RECORDS FOR THIS EXERCISE below:

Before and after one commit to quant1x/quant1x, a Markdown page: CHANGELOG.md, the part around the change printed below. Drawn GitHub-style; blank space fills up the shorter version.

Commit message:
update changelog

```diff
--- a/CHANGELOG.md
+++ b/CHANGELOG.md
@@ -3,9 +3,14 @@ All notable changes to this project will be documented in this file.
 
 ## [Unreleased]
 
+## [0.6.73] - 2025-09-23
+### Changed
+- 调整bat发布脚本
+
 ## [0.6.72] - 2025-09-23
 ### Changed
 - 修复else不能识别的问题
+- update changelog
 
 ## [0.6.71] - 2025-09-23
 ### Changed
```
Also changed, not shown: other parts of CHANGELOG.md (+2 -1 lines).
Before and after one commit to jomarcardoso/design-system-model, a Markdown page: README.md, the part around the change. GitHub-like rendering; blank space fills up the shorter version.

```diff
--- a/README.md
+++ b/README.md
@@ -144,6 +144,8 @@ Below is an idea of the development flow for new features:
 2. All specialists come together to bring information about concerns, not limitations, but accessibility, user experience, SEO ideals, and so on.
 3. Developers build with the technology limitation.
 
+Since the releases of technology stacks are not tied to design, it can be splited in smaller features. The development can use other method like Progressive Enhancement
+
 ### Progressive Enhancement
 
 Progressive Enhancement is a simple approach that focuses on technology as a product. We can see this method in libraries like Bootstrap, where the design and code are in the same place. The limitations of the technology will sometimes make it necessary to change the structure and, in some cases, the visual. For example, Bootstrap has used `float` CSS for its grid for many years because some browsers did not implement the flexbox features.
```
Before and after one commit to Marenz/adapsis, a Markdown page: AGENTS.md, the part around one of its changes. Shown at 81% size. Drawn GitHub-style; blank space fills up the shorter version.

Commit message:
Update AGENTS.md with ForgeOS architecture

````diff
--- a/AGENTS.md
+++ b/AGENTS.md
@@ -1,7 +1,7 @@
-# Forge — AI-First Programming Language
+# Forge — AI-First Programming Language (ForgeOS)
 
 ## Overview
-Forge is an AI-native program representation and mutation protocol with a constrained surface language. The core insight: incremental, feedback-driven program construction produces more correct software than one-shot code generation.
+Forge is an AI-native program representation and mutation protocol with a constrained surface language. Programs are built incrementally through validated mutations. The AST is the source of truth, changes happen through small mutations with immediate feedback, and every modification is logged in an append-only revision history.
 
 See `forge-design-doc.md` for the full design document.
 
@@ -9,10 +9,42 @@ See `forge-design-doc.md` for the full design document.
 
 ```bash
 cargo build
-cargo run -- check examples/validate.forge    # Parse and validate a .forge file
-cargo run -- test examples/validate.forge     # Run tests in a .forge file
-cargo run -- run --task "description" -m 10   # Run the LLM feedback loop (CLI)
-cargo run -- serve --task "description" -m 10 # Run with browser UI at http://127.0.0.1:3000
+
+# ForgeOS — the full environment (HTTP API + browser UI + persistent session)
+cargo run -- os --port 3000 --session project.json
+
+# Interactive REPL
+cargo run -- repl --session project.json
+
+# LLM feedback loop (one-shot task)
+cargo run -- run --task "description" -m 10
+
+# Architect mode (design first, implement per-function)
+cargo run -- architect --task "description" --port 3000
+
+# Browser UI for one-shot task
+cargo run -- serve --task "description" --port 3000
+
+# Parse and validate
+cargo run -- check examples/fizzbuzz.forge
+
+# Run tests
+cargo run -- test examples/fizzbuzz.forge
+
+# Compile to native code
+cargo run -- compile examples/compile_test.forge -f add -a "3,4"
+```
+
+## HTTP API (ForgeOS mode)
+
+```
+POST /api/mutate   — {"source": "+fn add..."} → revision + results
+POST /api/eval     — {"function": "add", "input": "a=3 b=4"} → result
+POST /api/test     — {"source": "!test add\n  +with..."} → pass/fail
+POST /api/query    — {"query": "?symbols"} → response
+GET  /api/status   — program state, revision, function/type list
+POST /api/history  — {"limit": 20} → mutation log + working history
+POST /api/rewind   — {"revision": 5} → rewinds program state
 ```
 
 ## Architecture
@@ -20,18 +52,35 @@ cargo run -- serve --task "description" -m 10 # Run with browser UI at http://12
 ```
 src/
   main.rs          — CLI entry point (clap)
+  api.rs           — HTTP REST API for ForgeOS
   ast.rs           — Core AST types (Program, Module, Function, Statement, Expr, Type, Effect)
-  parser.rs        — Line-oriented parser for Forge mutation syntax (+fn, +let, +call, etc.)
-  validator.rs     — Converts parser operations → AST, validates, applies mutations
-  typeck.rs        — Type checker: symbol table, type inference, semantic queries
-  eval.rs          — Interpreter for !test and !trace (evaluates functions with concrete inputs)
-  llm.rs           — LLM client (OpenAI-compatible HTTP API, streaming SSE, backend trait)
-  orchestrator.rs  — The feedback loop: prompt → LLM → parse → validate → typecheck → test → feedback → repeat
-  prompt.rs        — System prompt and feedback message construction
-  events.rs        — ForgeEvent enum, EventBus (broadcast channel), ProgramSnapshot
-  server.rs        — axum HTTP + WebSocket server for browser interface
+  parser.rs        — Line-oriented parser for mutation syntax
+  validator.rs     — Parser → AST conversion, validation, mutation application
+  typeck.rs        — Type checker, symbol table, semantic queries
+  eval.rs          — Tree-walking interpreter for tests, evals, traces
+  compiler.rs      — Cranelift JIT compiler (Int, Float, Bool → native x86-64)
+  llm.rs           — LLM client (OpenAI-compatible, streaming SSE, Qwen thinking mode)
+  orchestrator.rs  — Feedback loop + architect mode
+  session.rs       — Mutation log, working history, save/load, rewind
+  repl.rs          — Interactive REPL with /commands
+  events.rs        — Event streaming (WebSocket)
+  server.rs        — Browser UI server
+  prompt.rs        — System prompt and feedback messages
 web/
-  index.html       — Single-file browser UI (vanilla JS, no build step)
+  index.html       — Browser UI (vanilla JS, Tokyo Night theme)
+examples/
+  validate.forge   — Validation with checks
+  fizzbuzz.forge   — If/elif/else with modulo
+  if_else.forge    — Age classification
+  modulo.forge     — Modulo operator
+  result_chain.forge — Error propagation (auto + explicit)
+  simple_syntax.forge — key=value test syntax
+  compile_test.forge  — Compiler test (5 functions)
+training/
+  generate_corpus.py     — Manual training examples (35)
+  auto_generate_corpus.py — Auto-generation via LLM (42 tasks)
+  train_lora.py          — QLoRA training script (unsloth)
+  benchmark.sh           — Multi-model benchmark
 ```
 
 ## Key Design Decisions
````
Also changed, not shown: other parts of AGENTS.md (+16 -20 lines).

End of RECORDS FOR THIS EXERCISE.

TASK DESCRIPTION: Return only the stretch of the material above from the line holding "API for ForgeOS" through the line holding "(broadcast channel), ProgramSnapshot", copied exactly.

SOLUTION FOR THIS EXERCISE:
+  api.rs           — HTTP REST API for ForgeOS
   ast.rs           — Core AST types (Program, Module, Function, Statement, Expr, Type, Effect)
-  parser.rs        — Line-oriented parser for Forge mutation syntax (+fn, +let, +call, etc.)
-  validator.rs     — Converts parser operations → AST, validates, applies mutations
-  typeck.rs        — Type checker: symbol table, type inference, semantic queries
-  eval.rs          — Interpreter for !test and !trace (evaluates functions with concrete inputs)
-  llm.rs           — LLM client (OpenAI-compatible HTTP API, streaming SSE, backend trait)
-  orchestrator.rs  — The feedback loop: prompt → LLM → parse → validate → typecheck → test → feedback → repeat
-  prompt.rs        — System prompt and feedback message construction
-  events.rs        — ForgeEvent enum, EventBus (broadcast channel), ProgramSnapshot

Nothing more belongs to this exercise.